- Natural areas
- Contact information
- For information on State Natural Areas, contact:
- Thomas Meyer
Natural areas conservation biologist
Wisconsin State Natural Areas Program Pea Creek Sedge Meadow (No. 315)
Within Eau Claire County Forest, Eau Claire County. T25N-R5W, Sections 3, 4. 200 acres.
Pea Creek Sedge Meadow features a large, undisturbed acid meadow that is the headwaters of Pea Creek, a tributary of the Eau Claire River. Dominant plants include few-seeded sedge, beaked sedge, tussock sedge, blue-joint grass, bog birch, and leather-leaf over a patchy cover of sphagnum. Other characteristic herbs and shrubs are steeplebush, bog willow, swamp candles, marsh fern, wild iris, swamp loosestrife, northern bog goldenrod, and swamp dewberry. The meadow is more open along the edges and becomes brushy toward the center. Patches of tamarack are also present, mostly near the eastern margins of the wetland. A tall shrub zone of speckled alder, black chokeberry, mountain holly, and common winterberry occupies a portion of the upland-wetland interface. Several small stands of white pine-red maple forest are present along the edges of the meadow while uplands are sandy and mostly second-growth white pine, oak, aspen, and birch. Notable birds include sedge wren (Cistothorus plantensis), northern harrier (Circus cyaneus), and sandhill crane. Pea Creek Sedge Meadow is owned by Eau Claire County and was designated a State Natural Area in 1996.
From the intersection of Highways 12 and H in Fairchild, go north on H 5.2 miles and park along the road (about 0.25 miles past Highway M). The open sedge meadow lies west of the highway.
Pea Creek Sedge Meadow is owned by:
- Eau Claire County
The DNR's state natural areas program is comprised of lands owned by the state, private conservation organizations, municipalities, other governmental agencies, educational institutions and private individuals. While the majority of SNAs are open to the public, access may vary according to individual ownership policies.

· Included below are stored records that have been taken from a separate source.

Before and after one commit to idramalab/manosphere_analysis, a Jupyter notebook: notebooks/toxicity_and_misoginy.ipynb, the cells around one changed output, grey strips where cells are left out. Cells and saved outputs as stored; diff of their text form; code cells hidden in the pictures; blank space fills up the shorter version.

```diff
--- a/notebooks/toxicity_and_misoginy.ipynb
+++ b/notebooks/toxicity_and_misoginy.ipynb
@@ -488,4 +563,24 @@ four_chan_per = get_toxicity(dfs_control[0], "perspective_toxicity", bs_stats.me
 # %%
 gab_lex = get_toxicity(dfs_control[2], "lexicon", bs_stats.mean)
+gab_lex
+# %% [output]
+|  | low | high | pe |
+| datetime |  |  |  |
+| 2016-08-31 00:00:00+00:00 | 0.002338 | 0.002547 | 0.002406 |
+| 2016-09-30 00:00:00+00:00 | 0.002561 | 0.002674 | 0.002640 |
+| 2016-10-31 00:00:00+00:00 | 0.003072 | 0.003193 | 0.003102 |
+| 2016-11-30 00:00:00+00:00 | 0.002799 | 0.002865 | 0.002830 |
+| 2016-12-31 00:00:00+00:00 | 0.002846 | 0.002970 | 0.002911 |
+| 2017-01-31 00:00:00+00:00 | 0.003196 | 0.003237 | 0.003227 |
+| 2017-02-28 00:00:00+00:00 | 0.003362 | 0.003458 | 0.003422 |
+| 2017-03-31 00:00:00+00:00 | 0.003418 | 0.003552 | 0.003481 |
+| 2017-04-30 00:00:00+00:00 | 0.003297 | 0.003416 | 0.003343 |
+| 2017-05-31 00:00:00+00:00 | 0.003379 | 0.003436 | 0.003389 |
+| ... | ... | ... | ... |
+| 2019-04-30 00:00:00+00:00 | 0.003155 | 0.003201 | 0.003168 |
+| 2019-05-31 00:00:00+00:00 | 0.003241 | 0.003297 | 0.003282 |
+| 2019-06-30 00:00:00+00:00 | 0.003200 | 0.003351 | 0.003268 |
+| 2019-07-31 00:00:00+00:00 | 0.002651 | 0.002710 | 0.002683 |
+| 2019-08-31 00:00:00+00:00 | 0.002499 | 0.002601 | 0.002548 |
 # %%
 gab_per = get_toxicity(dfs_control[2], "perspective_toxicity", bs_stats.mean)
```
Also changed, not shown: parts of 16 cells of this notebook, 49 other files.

Public use restrictions may apply due to public safety, or to protect endangered or threatened species or unique natural features. Lands may be temporarily closed due to specific management activities. Users are encouraged to contact the landowner for more specific details.
The data shown on these maps have been obtained from various sources, and are of varying age, reliability, and resolution. The data may contain errors or omissions and should not be interpreted as a legal representation of legal ownership boundaries.
Very few State Natural Areas have public facilities, but nearly all are open for a variety of recreational activities as indicated below. Generally, there are no picnic areas, restrooms, or other developments. Parking lots or designated parking areas are noted on individual SNA pages and maps. Trails, if present, are typically undesignated footpaths. If a developed trail is present, it will normally be noted on the SNA map and/or under the "Access" tab. A compass and topographic map or a GPS unit are useful tools for exploring larger, isolated SNAs.
Hunting and trapping
This is a non-DNR owned SNA: Opportunities for hunting and trapping depend on the land owner. Please contact them directly to find out about their rules for hunting and trapping. You can find a link to other owner websites under the "Resource links" heading above. More details regarding allowable uses of this non-DNR owned SNA may be posted, if available, under the "Access" tab above.
Other allowable activities such as - but not limited to camping, geocaching and bicycling are determined by the landowner. Please contact them directly or visit their websites for details.